AP (Dec. 19, 2014) Pentagon spokesman Rear Adm. John Kirby said that NORAD is ready to track Santa Claus as he delivers gifts next week. Speaking tongue-in-cheek, he said if Santa drops anything off his sleigh, "we've got destroyers out there to pick them up." (Dec. 19) Video provided by AP
Powered by NewsLook.com
NASA's Planet-Finding Kepler Mission Isn't Over After All

NASA's Planet-Finding Kepler Mission Isn't Over After All

Newsy (Dec. 18, 2014) More than a year after NASA declared the Kepler spacecraft broken beyond repair, scientists have figured out how to continue getting useful data. Video provided by Newsy
Powered by NewsLook.com
Rover Finds More Clues About Possible Life On Mars

Rover Finds More Clues About Possible Life On Mars

Newsy (Dec. 17, 2014) NASA's Curiosity rover detected methane on Mars and organic compounds on the surface, but it doesn't quite prove there was life ... yet. Video provided by Newsy
Powered by NewsLook.com
Evidence of Life on Mars? NASA Rover Finds Methane, Organic Chemicals

Evidence of Life on Mars? NASA Rover Finds Methane, Organic Chemicals

Reuters - US Online Video (Dec. 16, 2014) NASA's Mars Curiosity rover finds methane in the Martian atmosphere and organic chemicals in the planet's soil, the latest hint that Mars was once suitable for microbial life. Linda So reports. Video provided by Reuters
Powered by NewsLook.com

Search ScienceDaily

Number of stories in archives: 140,361

Find with keyword(s):
Enter a keyword or phrase to search ScienceDaily for related topics and research stories.

Save/Print:
Share:

Breaking News:

Strange & Offbeat Stories


Space & Time

Matter & Energy

Computers & Math

In Other News

... from NewsDaily.com

Science News

Health News

Environment News

Technology News



Save/Print:
Share:

Free Subscriptions


Get the latest science news with ScienceDaily's free email newsletters, updated daily and weekly. Or view hourly updated newsfeeds in your RSS reader:

Get Social & Mobile


Keep up to date with the latest news from ScienceDaily via social networks and mobile apps:

Have Feedback?

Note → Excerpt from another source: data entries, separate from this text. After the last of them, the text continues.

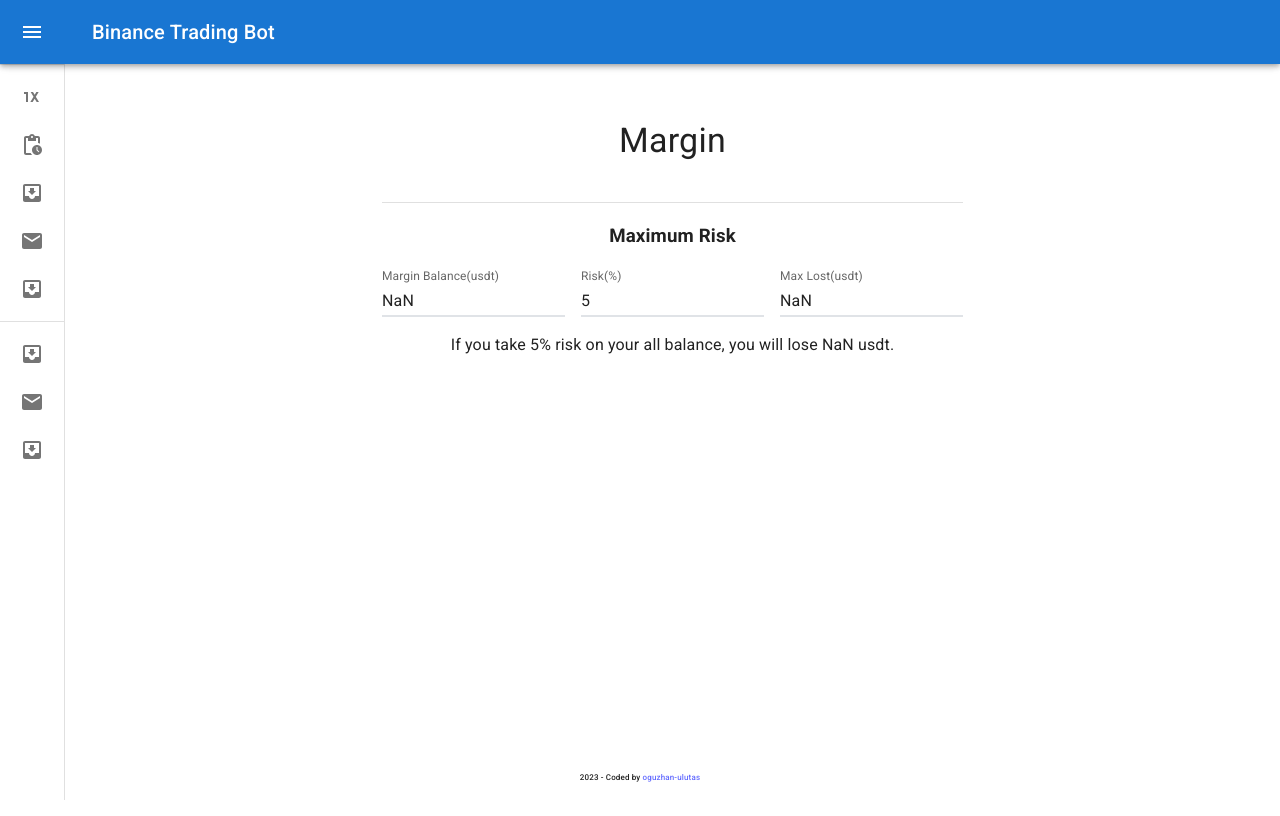
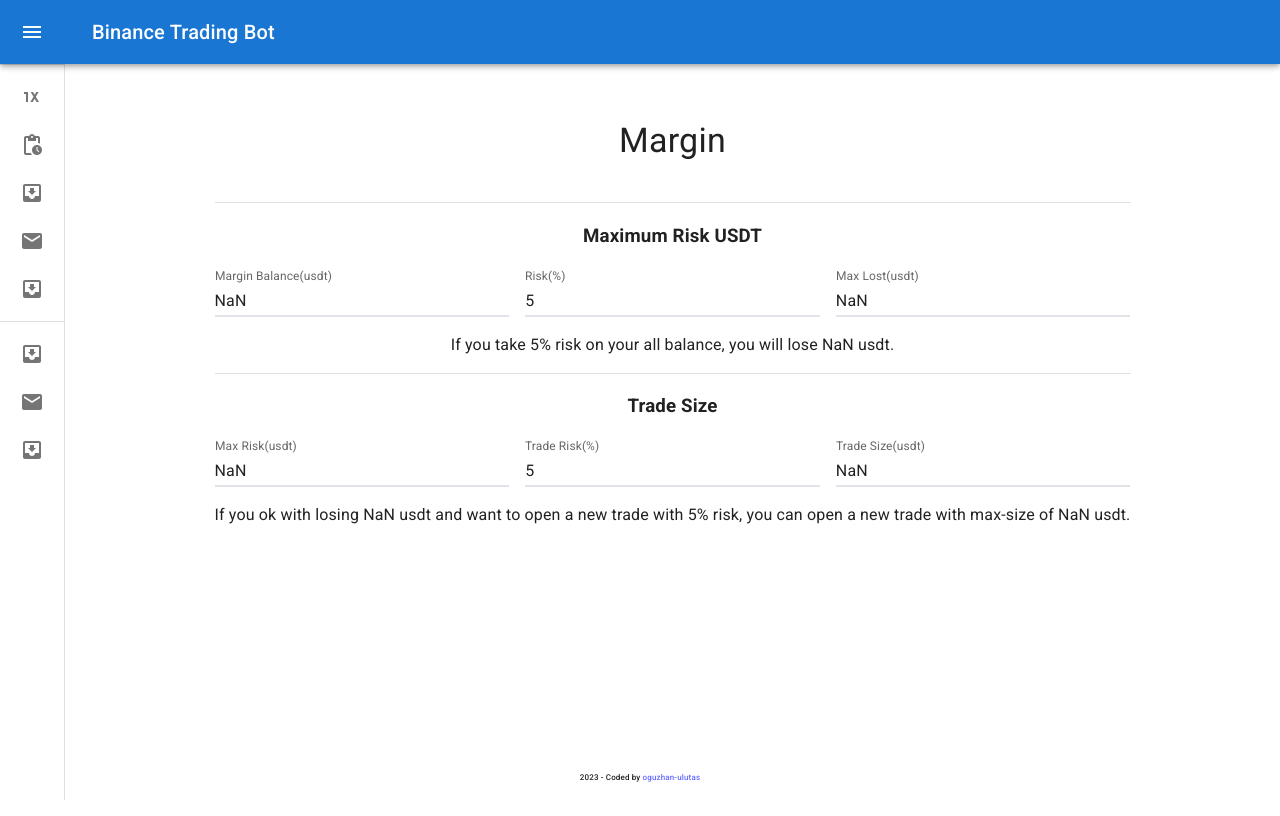
Before and after one commit to oguzhan-ulutas/binance-trading-bot, a React (Vite) app in the folder client/: page /order in a window 1280 px wide. Built offline with nearby package versions, Linux system fonts and the light colour scheme; no server answers.

Commit message:
Add calculating trade size logic

```diff
--- a/client/src/components/03-order/TotalRiskCalculator.jsx
+++ b/client/src/components/03-order/TotalRiskCalculator.jsx
@@ -3,6 +3,8 @@
 import { outlinedInputClasses } from "@mui/material/OutlinedInput";
 import Box from "@mui/material/Box";
 import { createTheme, ThemeProvider, useTheme } from "@mui/material/styles";
+
+import Divider from "@mui/material/Divider";
 
 import { BotContext } from "../BotContext";
 
@@ -82,20 +84,35 @@
   const [marginBalance, setMArginBalance] = React.useState(balance);
   const [riskPercent, setRiskPercent] = React.useState(5);
   const [riskUsdt, setRiskUsdt] = React.useState(0);
+  const [tradeRiskPercent, setTradeRiskPercent] = React.useState(5);
+  const [tradeSize, setTradeSize] = React.useState(0);
 
   const calculateMaxRisk = (totalBalance, risk) => {
     const maxRisk = Number(totalBalance) * (Number(risk) * 0.01);
     setRiskUsdt(maxRisk);
   };
 
-  // Run calculateMaxRisk on load
+  // Calculate calculateMaxRisk
   React.useEffect(() => {
     calculateMaxRisk(marginBalance, riskPercent);
   }, [marginBalance, riskPercent]);
 
+  const calculateMaxTradeSize = (totalMaxRisk, tradeRisk) => {
+    console.log((totalMaxRisk / tradeRisk) * 0.01);
+
+    const maxRisk = Number(totalMaxRisk) / (Number(tradeRisk) * 0.01);
+    console.log(maxRisk);
+    setTradeSize(maxRisk);
+  };
+
+  React.useEffect(() => {
+    calculateMaxTradeSize(riskUsdt, tradeRiskPercent);
+  }, [riskUsdt, tradeRiskPercent]);
+
   return (
     <>
-      <h3>Maximum Risk</h3>
+      <div className="max-risk-usdt">
+        <h3>Maximum Risk USDT</h3>
         <Box
           sx={{
             display: "grid",
@@ -108,14 +125,14 @@
               label="Margin Balance(usdt)"
               variant="standard"
               defaultValue={balance.toFixed(2)}
-            onChange={(e) => setMArginBalance(e.target.value)}
+              onChange={(e) => setMArginBalance(Number(e.target.value))}
             />
             <TextField
               label="Risk(%)"
               variant="standard"
               defaultValue={5}
               onChange={(e) => {
-              setRiskPercent(e.target.value);
+                setRiskPercent(Number(e.target.value));
               }}
             />
             <TextField
@@ -128,6 +145,47 @@
         <p>{`If you take ${riskPercent}% risk on your all balance, you will lose ${riskUsdt.toFixed(
           2
         )} usdt.`}</p>
+      </div>
+
+      <Divider />
+
+      <div className="trade-size">
+        <h3>Trade Size</h3>
+        <Box
+          sx={{
+            display: "grid",
+            gridTemplateColumns: { sm: "1fr 1fr 1fr" },
+            gap: 2,
+          }}
+        >
+          <ThemeProvider theme={customTheme(outerTheme)}>
+            <TextField
+              label="Max Risk(usdt)"
+              variant="standard"
+              value={riskUsdt.toFixed(2)}
+              onChange={(e) => setRiskUsdt(Number(e.target.value))}
+            />
+            <TextField
+              label="Trade Risk(%)"
+              variant="standard"
+              defaultValue={5}
+              onChange={(e) => {
+                setTradeRiskPercent(Number(e.target.value));
+              }}
+            />
+            <TextField
+              label="Trade Size(usdt)"
+              variant="standard"
+              value={tradeSize.toFixed(2)}
+            />
+          </ThemeProvider>
+        </Box>
+        <p>{`If you ok with losing ${riskUsdt.toFixed(
+          2
+        )} usdt and want to open a new trade with ${tradeRiskPercent}% risk, you can open a new trade with max-size of ${tradeSize.toFixed(
+          2
+        )} usdt.`}</p>
+      </div>
     </>
   );
 }
```
Also changed, not shown: client/src/components/03-order/TotalRiskCalculator.css (added). Lines whose indentation alone changed are shown as unchanged.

Tell us what you think of ScienceDaily -- we welcome both positive and negative comments. Have any problems using the site? Questions?
Mobile: iPhone Android Web
Follow: Facebook Twitter Google+
Subscribe: RSS Feeds Email Newsletters
Latest Headlines Health & Medicine Mind & Brain Space & Time Matter & Energy Computers & Math Plants & Animals Earth & Climate Fossils & Ruins